## EXERCISE BRIEF
Report every line of the records below that includes the string "ContactsScreen".
*** SOURCE RECORDS Section Begins ***
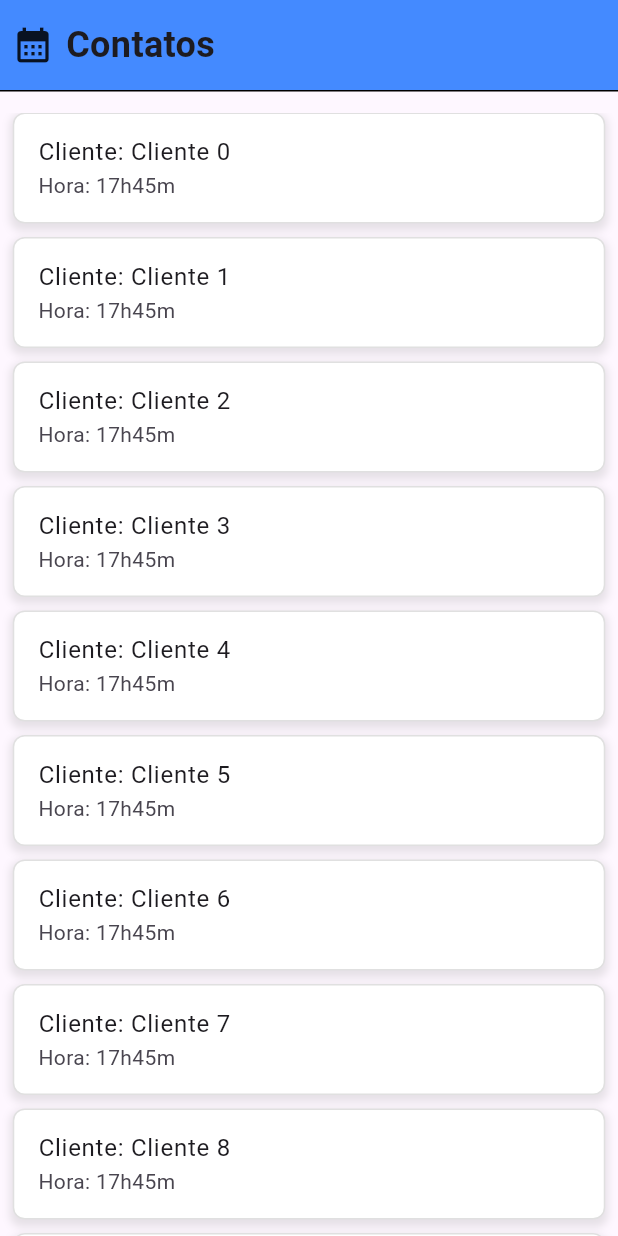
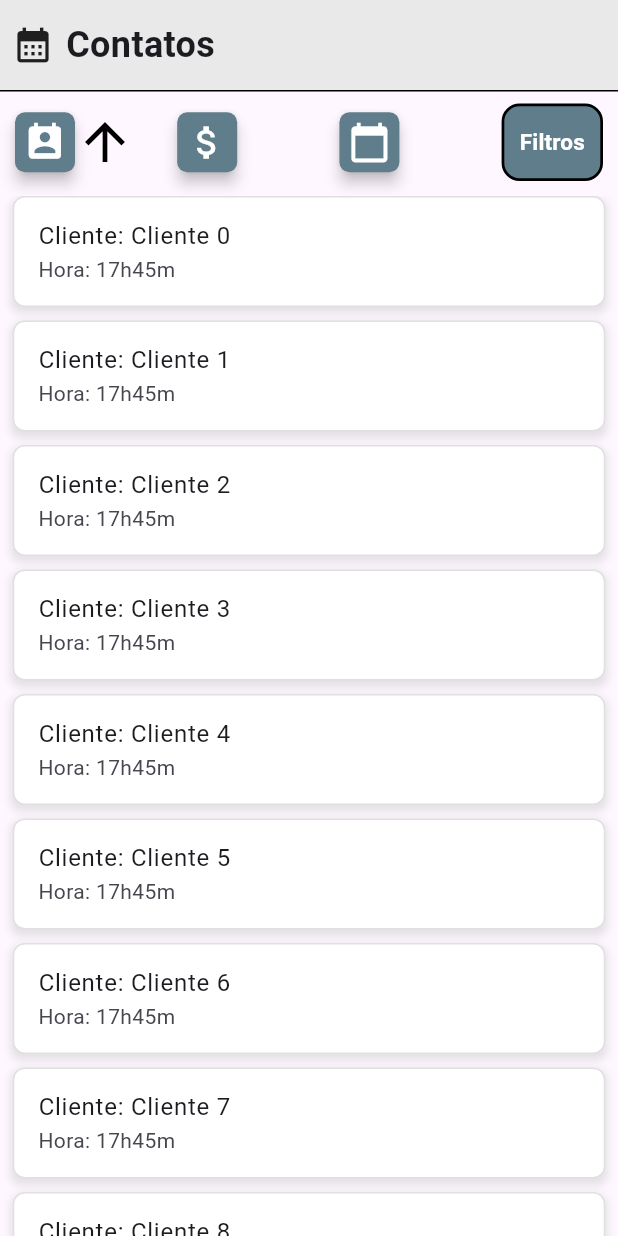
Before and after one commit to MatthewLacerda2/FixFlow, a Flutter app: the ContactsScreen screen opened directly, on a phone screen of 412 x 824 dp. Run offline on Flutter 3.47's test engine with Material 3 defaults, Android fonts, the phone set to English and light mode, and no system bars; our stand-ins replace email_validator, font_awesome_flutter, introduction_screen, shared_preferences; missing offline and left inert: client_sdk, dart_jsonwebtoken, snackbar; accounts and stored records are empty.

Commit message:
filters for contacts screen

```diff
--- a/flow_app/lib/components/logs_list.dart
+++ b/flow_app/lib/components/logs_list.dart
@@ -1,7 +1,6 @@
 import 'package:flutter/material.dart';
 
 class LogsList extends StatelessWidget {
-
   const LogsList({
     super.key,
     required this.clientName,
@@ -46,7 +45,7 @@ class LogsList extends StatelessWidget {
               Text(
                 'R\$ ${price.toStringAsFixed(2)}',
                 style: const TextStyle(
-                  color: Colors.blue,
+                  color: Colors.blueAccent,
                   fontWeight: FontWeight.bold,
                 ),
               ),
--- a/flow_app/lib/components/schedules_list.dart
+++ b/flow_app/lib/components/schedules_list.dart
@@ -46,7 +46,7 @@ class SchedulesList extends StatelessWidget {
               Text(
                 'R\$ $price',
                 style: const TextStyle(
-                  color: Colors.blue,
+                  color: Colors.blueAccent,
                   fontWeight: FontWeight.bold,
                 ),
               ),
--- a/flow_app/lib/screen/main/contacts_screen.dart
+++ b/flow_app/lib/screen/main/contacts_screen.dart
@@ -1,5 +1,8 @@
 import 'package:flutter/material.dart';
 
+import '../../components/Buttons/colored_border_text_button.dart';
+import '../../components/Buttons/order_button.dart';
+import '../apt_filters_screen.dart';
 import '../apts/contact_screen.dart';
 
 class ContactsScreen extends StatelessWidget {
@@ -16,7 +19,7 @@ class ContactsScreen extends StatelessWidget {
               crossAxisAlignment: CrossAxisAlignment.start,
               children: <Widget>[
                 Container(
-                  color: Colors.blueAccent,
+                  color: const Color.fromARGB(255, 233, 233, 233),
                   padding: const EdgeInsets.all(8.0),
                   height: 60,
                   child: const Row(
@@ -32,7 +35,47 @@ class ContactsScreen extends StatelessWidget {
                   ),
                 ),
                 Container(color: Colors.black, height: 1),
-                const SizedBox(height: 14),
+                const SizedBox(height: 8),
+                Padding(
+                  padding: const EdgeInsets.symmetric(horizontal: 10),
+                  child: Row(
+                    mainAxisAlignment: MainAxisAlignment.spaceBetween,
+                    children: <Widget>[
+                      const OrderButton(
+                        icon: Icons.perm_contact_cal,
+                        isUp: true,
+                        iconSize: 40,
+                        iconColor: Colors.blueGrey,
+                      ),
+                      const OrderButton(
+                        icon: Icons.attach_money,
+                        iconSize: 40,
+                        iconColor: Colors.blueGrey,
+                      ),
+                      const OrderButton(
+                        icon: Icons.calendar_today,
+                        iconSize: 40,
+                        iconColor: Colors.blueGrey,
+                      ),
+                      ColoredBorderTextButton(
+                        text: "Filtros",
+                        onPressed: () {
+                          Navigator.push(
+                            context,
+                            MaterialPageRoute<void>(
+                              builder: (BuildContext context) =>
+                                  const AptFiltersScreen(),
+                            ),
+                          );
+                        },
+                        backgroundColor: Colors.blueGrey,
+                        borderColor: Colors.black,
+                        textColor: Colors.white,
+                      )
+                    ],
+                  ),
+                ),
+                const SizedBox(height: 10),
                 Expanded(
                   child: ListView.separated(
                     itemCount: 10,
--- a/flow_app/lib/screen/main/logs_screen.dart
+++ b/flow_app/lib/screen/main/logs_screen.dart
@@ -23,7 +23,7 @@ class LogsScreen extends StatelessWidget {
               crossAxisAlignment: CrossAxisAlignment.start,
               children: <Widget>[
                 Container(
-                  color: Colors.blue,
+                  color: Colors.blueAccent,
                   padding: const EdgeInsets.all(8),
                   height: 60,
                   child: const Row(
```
*** SOURCE RECORDS Section Ends ***
## SOLVED PROBLEM
Before and after one commit to MatthewLacerda2/FixFlow, a Flutter app: the ContactsScreen screen opened directly, on a phone screen of 412 x 824 dp. Run offline on Flutter 3.47's test engine with Material 3 defaults, Android fonts, the phone set to English and light mode, and no system bars; our stand-ins replace email_validator, font_awesome_flutter, introduction_screen, shared_preferences; missing offline and left inert: client_sdk, dart_jsonwebtoken, snackbar; accounts and stored records are empty.
 class ContactsScreen extends StatelessWidget {
@@ -16,7 +19,7 @@ class ContactsScreen extends StatelessWidget {
@@ -32,7 +35,47 @@ class ContactsScreen extends StatelessWidget {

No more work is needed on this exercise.